+++ SOURCE DATA

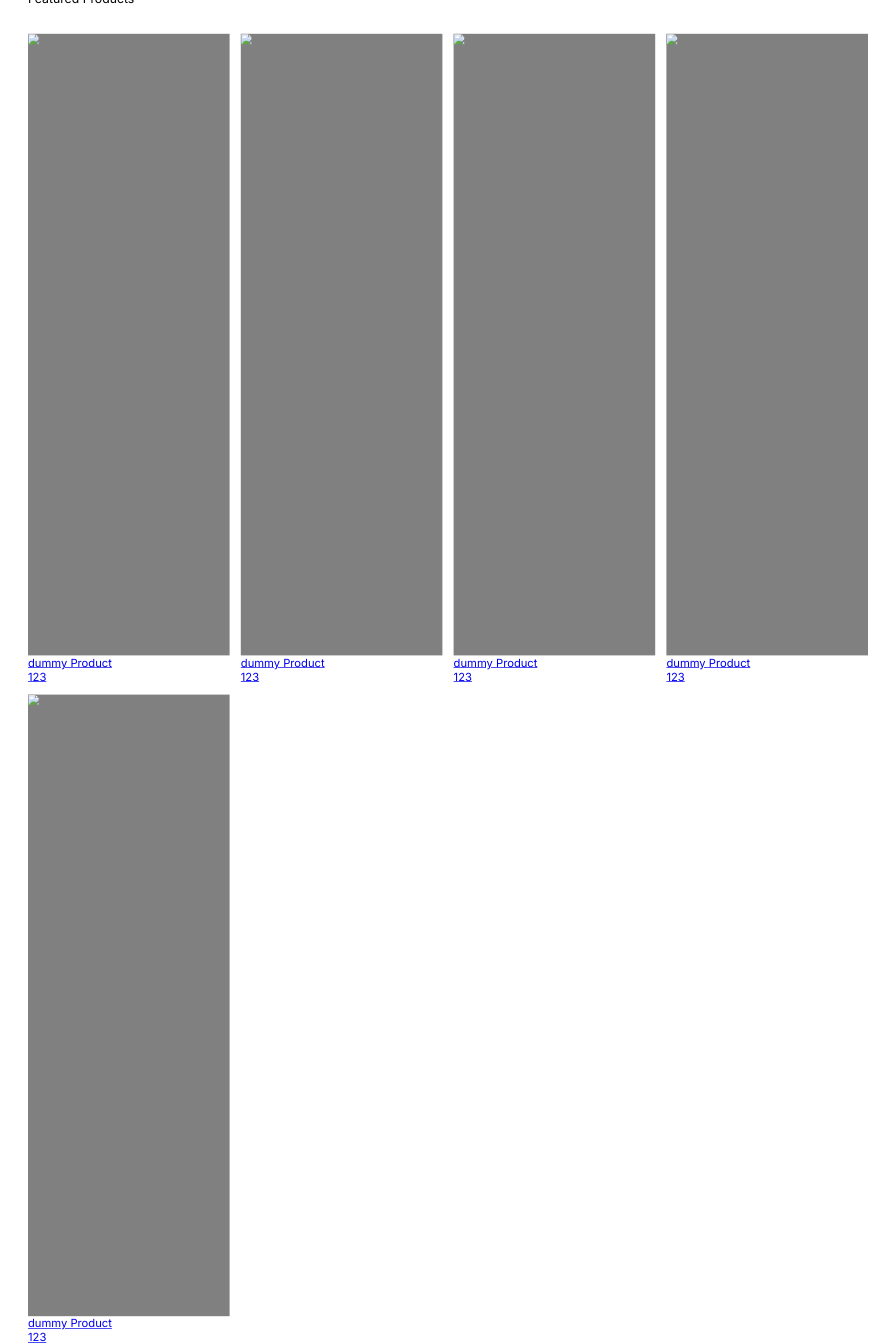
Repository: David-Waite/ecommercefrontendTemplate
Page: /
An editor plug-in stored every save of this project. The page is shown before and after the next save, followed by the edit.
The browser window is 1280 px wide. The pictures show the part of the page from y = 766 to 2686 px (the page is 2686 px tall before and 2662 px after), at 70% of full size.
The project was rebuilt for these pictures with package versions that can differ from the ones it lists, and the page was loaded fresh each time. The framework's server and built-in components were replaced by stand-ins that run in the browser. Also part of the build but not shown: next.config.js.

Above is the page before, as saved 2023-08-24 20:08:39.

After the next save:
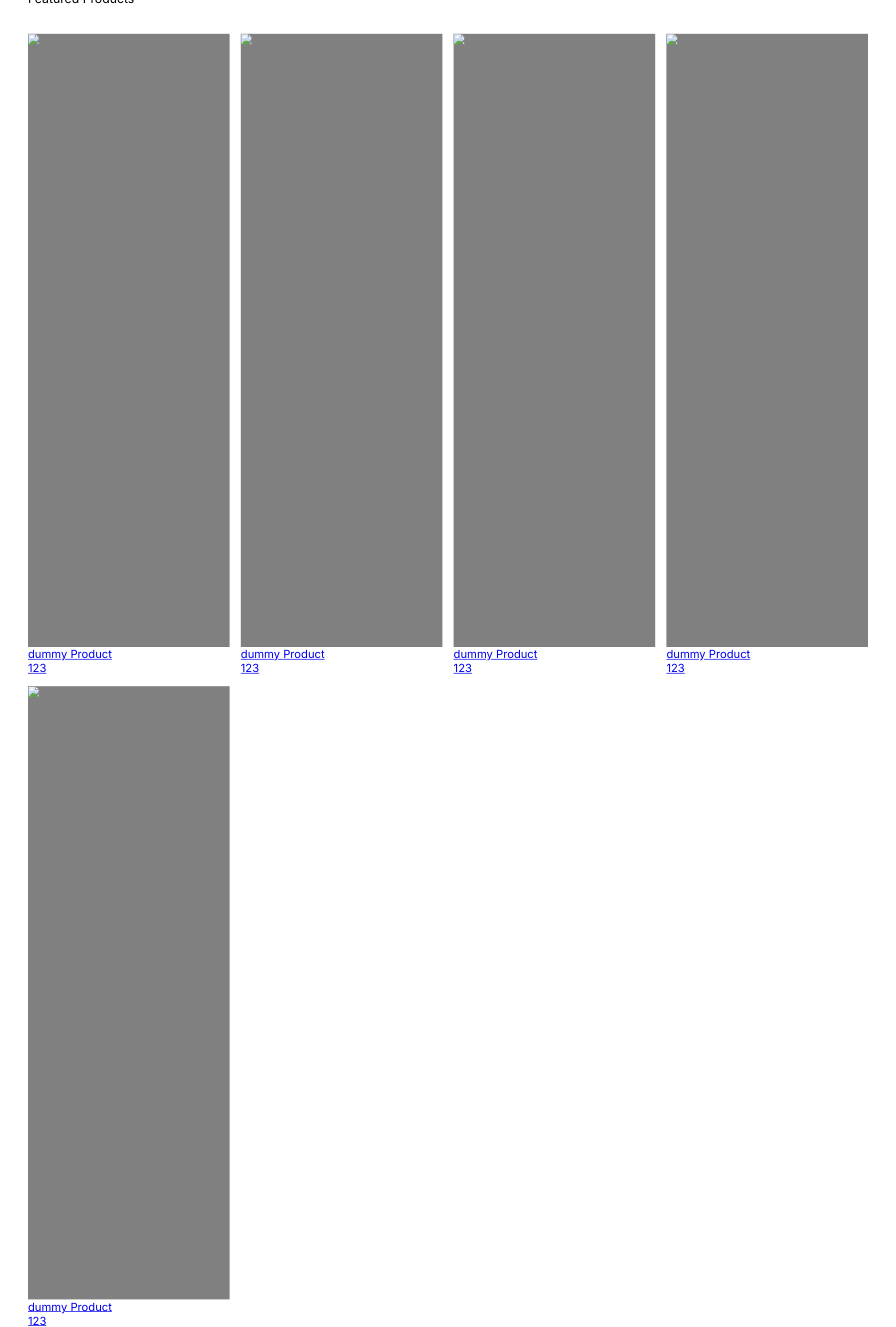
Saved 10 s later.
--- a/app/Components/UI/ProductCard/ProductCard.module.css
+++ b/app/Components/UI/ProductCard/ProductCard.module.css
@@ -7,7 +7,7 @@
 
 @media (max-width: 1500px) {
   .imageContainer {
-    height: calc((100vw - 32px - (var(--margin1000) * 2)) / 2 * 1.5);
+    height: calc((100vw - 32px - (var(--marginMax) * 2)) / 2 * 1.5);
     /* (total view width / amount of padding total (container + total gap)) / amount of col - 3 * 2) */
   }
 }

++++++

Exactly repeat the material from its first line through the line with "The browser window", including both, and leave the pictures and everything else out.

■ **COMPLETED EXERCISE**:
Repository: David-Waite/ecommercefrontendTemplate
Page: /
An editor plug-in stored every save of this project. The page is shown before and after the next save, followed by the edit.
The browser window is 1280 px wide. The pictures show the part of the page from y = 766 to 2686 px (the page is 2686 px tall before and 2662 px after), at 70% of full size.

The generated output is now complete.